* _Problem requirements_
Where a line below contains "helped", count it. Reply with the total only.
┄┄┄┄┄┄┄┄┄┄┄┄┄┄┄┄┄┄┄┄
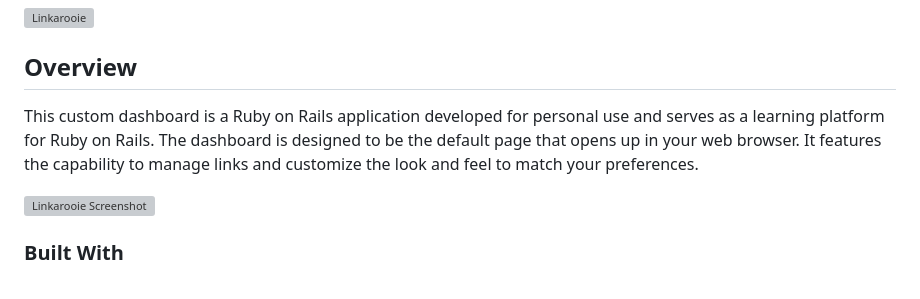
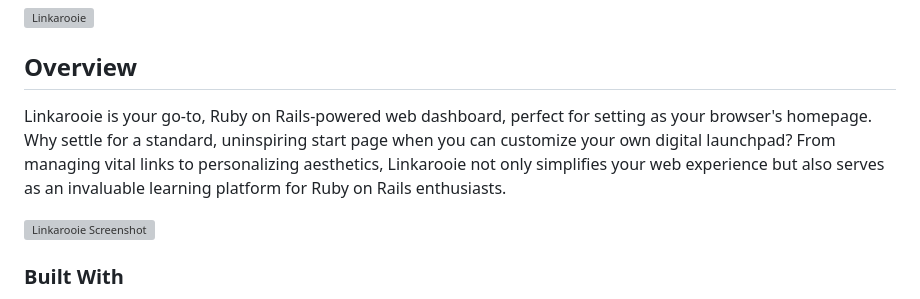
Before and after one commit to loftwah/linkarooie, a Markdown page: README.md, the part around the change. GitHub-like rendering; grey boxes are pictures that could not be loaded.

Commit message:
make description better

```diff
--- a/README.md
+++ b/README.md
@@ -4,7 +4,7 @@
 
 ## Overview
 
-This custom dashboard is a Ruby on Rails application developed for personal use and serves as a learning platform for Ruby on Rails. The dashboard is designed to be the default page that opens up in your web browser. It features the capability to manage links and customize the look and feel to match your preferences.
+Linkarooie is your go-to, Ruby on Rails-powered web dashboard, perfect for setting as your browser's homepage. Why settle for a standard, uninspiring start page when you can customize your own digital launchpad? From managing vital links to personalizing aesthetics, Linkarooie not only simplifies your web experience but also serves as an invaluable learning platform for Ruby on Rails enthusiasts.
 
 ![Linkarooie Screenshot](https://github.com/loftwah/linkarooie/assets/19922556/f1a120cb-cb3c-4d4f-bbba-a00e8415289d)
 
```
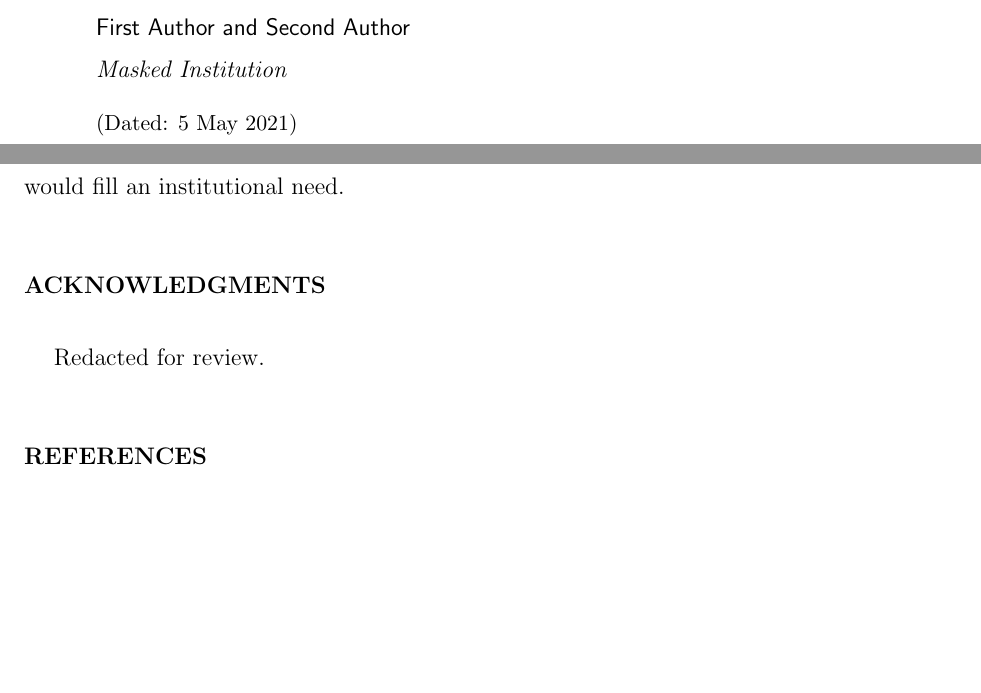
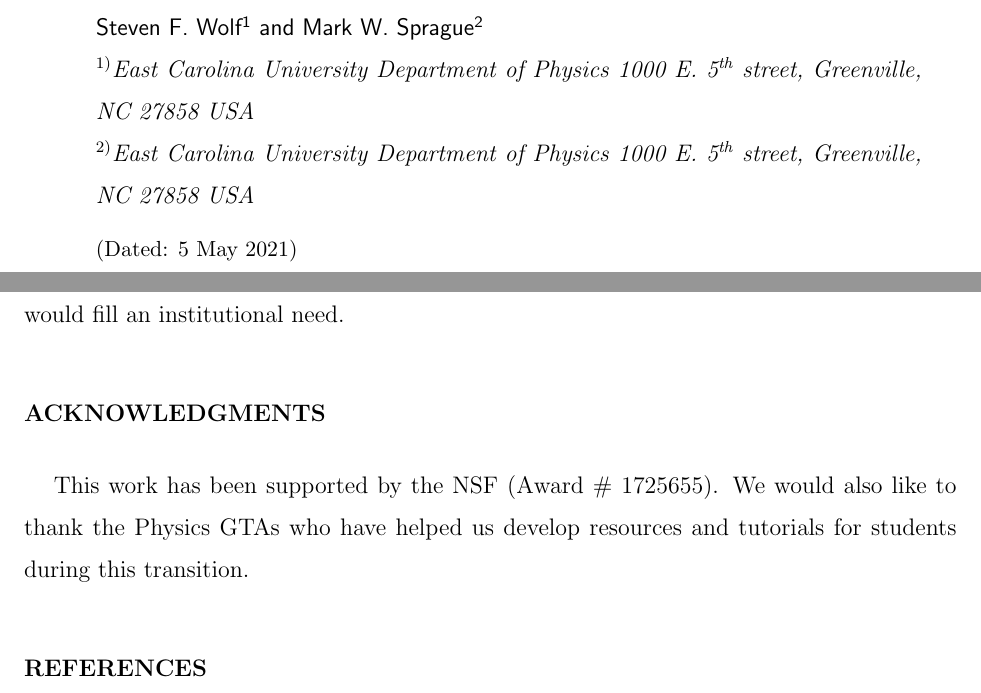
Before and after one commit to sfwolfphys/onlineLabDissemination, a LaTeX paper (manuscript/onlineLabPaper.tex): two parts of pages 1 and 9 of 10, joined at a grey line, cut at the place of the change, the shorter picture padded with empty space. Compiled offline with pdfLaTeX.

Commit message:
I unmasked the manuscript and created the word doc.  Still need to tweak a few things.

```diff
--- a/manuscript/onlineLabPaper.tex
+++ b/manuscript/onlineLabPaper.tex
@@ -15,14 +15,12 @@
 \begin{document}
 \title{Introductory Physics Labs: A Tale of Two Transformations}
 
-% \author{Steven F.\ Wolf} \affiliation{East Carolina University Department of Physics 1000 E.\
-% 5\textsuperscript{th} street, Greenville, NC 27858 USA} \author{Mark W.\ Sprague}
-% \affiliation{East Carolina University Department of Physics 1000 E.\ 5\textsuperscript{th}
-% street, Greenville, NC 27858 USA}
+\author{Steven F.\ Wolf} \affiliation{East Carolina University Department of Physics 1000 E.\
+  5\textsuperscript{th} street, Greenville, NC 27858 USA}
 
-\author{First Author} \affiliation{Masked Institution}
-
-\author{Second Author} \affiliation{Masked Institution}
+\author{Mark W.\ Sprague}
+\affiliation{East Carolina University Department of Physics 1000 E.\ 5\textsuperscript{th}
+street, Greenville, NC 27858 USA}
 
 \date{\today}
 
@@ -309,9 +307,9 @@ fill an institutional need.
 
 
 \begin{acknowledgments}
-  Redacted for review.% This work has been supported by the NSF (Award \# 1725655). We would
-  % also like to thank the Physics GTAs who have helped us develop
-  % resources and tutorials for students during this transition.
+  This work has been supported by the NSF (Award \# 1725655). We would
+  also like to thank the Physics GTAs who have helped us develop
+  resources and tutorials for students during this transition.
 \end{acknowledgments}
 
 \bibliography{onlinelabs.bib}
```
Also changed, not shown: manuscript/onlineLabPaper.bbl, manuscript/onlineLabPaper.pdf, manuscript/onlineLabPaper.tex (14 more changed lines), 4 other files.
┄┄┄┄┄┄┄┄┄┄┄┄┄┄┄┄┄┄┄┄
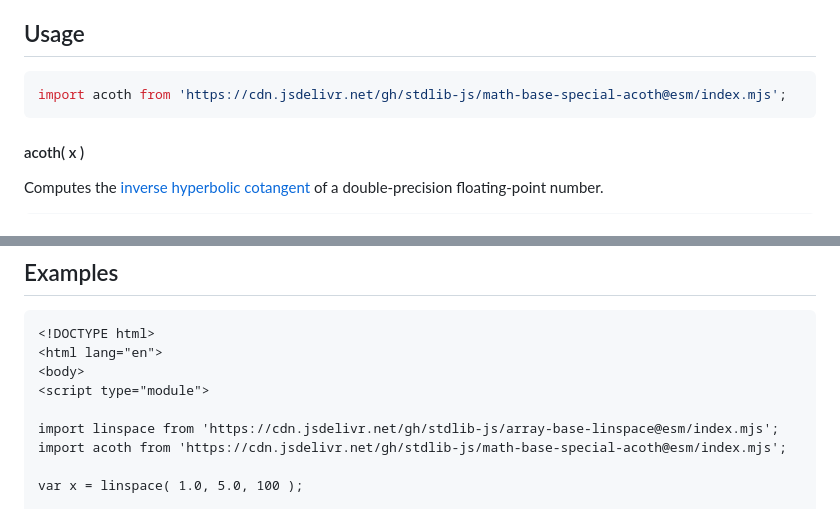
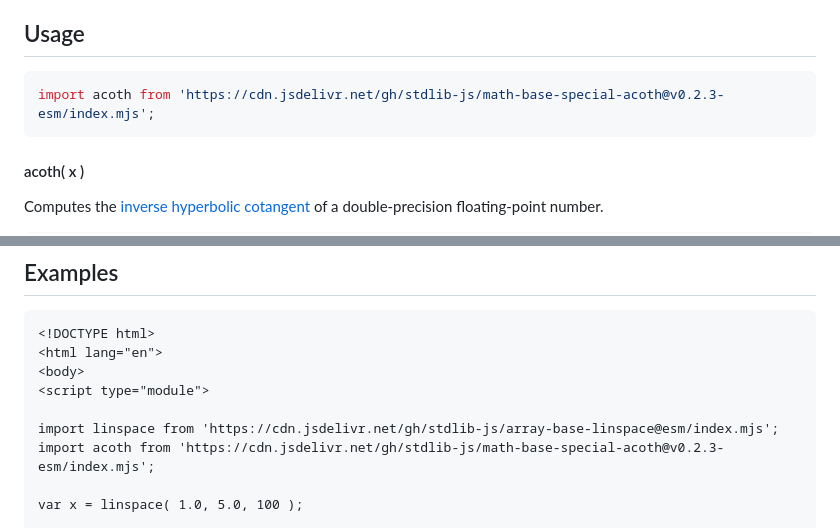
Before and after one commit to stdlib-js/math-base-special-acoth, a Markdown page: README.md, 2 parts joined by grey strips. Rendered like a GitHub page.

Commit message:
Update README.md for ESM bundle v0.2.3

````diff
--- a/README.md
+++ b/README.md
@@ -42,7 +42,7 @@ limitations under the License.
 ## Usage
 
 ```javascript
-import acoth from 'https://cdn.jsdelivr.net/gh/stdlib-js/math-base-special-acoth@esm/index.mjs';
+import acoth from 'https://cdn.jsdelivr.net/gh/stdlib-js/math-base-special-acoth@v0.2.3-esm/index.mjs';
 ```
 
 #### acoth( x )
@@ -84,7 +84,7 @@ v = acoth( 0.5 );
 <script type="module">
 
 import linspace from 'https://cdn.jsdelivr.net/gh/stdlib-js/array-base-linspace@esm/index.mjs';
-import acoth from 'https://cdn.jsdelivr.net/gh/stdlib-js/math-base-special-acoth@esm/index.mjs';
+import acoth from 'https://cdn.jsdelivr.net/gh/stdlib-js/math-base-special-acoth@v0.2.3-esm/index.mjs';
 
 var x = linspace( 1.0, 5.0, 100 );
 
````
┄┄┄┄┄┄┄┄┄┄┄┄┄┄┄┄┄┄┄┄
* _Exercise result_
2